→ Exercise description:
Copy every line of the data that includes the string "after".

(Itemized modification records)
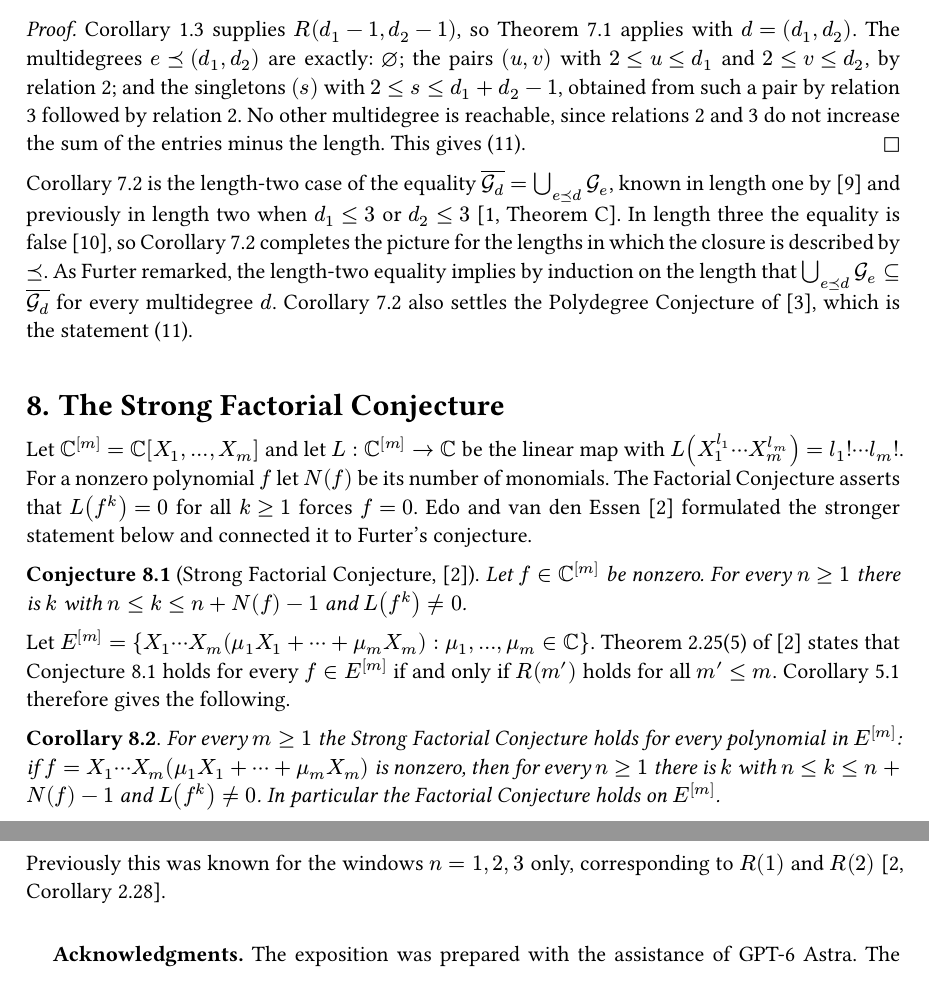
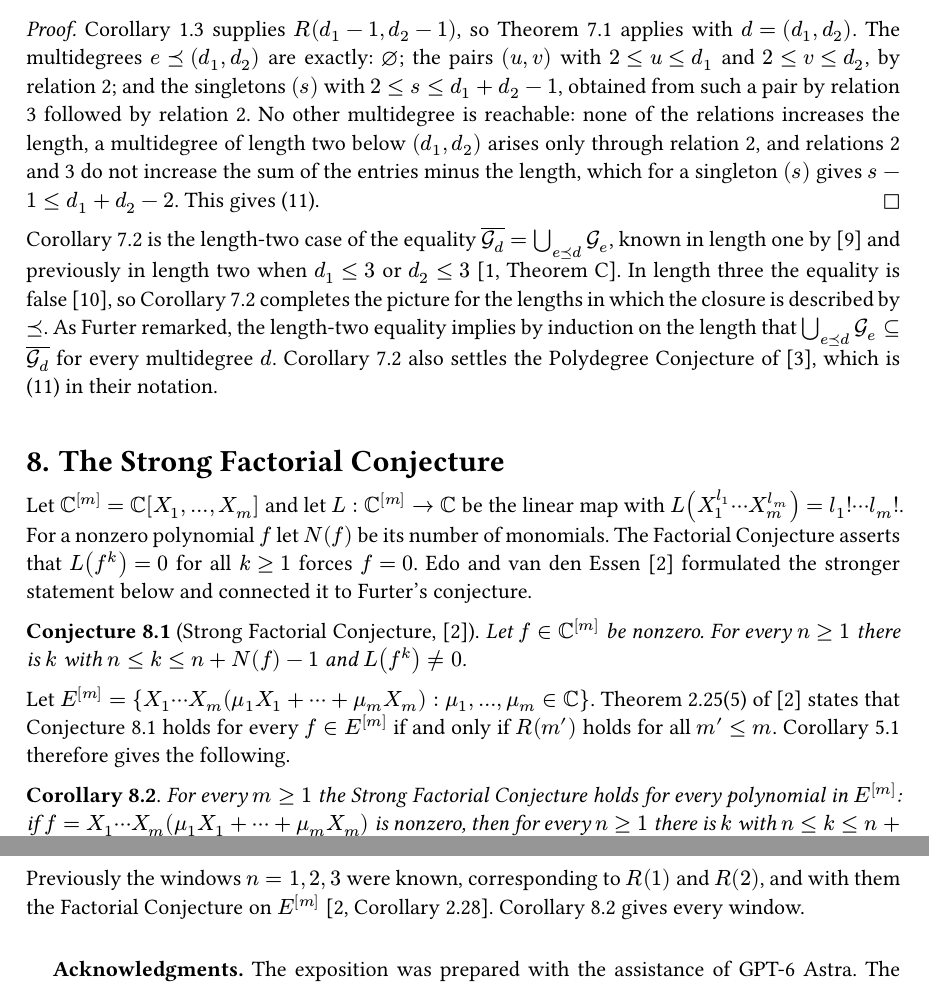
Before and after one commit to blueberryvertigo/polynomial-composition-rigidity, a Typst document (rigidity.typ): two parts of pages 7 and 8 of 8, joined at a grey line, cut so that both start at the same text. Compiled offline with Typst 0.15.

Commit message:
Revisions after review
Add the degree hypothesis when invoking Lemma 2.1, tighten the reachability
argument in Corollary 7.2, cite the Cohen-Macaulay fact at section level, and
credit Edo-van den Essen for the Factorial Conjecture on E^[m].

Co-Authored-By: Claude Fable 5.1 <noreply@anthropic.com>

```diff
--- a/rigidity.typ
+++ b/rigidity.typ
@@ -252,10 +252,10 @@ and proved the following.
 ]
 
 #proof[
-  Corollary 1.3 supplies $R(d_1 - 1, d_2 - 1)$, so Theorem 7.1 applies with $d = (d_1, d_2)$. The multidegrees $e prec.eq (d_1, d_2)$ are exactly: $nothing$; the pairs $(u, v)$ with $2 <= u <= d_1$ and $2 <= v <= d_2$, by relation 2; and the singletons $(s)$ with $2 <= s <= d_1 + d_2 - 1$, obtained from such a pair by relation 3 followed by relation 2. No other multidegree is reachable, since relations 2 and 3 do not increase the sum of the entries minus the length. This gives @eq:closure.
+  Corollary 1.3 supplies $R(d_1 - 1, d_2 - 1)$, so Theorem 7.1 applies with $d = (d_1, d_2)$. The multidegrees $e prec.eq (d_1, d_2)$ are exactly: $nothing$; the pairs $(u, v)$ with $2 <= u <= d_1$ and $2 <= v <= d_2$, by relation 2; and the singletons $(s)$ with $2 <= s <= d_1 + d_2 - 1$, obtained from such a pair by relation 3 followed by relation 2. No other multidegree is reachable: none of the relations increases the length, a multidegree of length two below $(d_1, d_2)$ arises only through relation 2, and relations 2 and 3 do not increase the sum of the entries minus the length, which for a singleton $(s)$ gives $s - 1 <= d_1 + d_2 - 2$. This gives @eq:closure.
 ]
 
-Corollary 7.2 is the length-two case of the equality $overline(cal(G)_d) = union.big_(e prec.eq d) cal(G)_e$, known in length one by @Fur97 and previously in length two when $d_1 <= 3$ or $d_2 <= 3$ @Fur15[Theorem C]. In length three the equality is false @EF04, so Corollary 7.2 completes the picture for the lengths in which the closure is described by $prec.eq$. As Furter remarked, the length-two equality implies by induction on the length that $union.big_(e prec.eq d) cal(G)_e subset.eq overline(cal(G)_d)$ for every multidegree $d$. Corollary 7.2 also settles the Polydegree Conjecture of @LPS19, which is the statement @eq:closure.
+Corollary 7.2 is the length-two case of the equality $overline(cal(G)_d) = union.big_(e prec.eq d) cal(G)_e$, known in length one by @Fur97 and previously in length two when $d_1 <= 3$ or $d_2 <= 3$ @Fur15[Theorem C]. In length three the equality is false @EF04, so Corollary 7.2 completes the picture for the lengths in which the closure is described by $prec.eq$. As Furter remarked, the length-two equality implies by induction on the length that $union.big_(e prec.eq d) cal(G)_e subset.eq overline(cal(G)_d)$ for every multidegree $d$. Corollary 7.2 also settles the Polydegree Conjecture of @LPS19, which is @eq:closure in their notation.
 
 = The Strong Factorial Conjecture
 
@@ -272,6 +272,6 @@ Let $E^([m]) = { X_1 dots.c X_m (mu_1 X_1 + dots.c + mu_m X_m) : mu_1, dots, mu_
 ]
 
-Previously this was known for the windows $n = 1, 2, 3$ only, corresponding to $R(1)$ and $R(2)$ @EvdE14[Corollary 2.28].
+Previously the windows $n = 1, 2, 3$ were known, corresponding to $R(1)$ and $R(2)$, and with them the Factorial Conjecture on $E^([m])$ @EvdE14[Corollary 2.28]. Corollary 8.2 gives every window.
 
 #v(1em)
 *Acknowledgments.* The exposition was prepared with the assistance of GPT-6 Astra. The small cases of Corollaries 1.3 and 6.1 with $m + n <= 6$ were verified by Gröbner basis computations in SymPy, in agreement with Furter's computations.
```
Also changed, not shown: proof.pdf, rigidity.typ (6 more changed lines).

→ Response to this task:
Before and after one commit to blueberryvertigo/polynomial-composition-rigidity, a Typst document (rigidity.typ): two parts of pages 7 and 8 of 8, joined at a grey line, cut so that both start at the same text. Compiled offline with Typst 0.15.
Revisions after review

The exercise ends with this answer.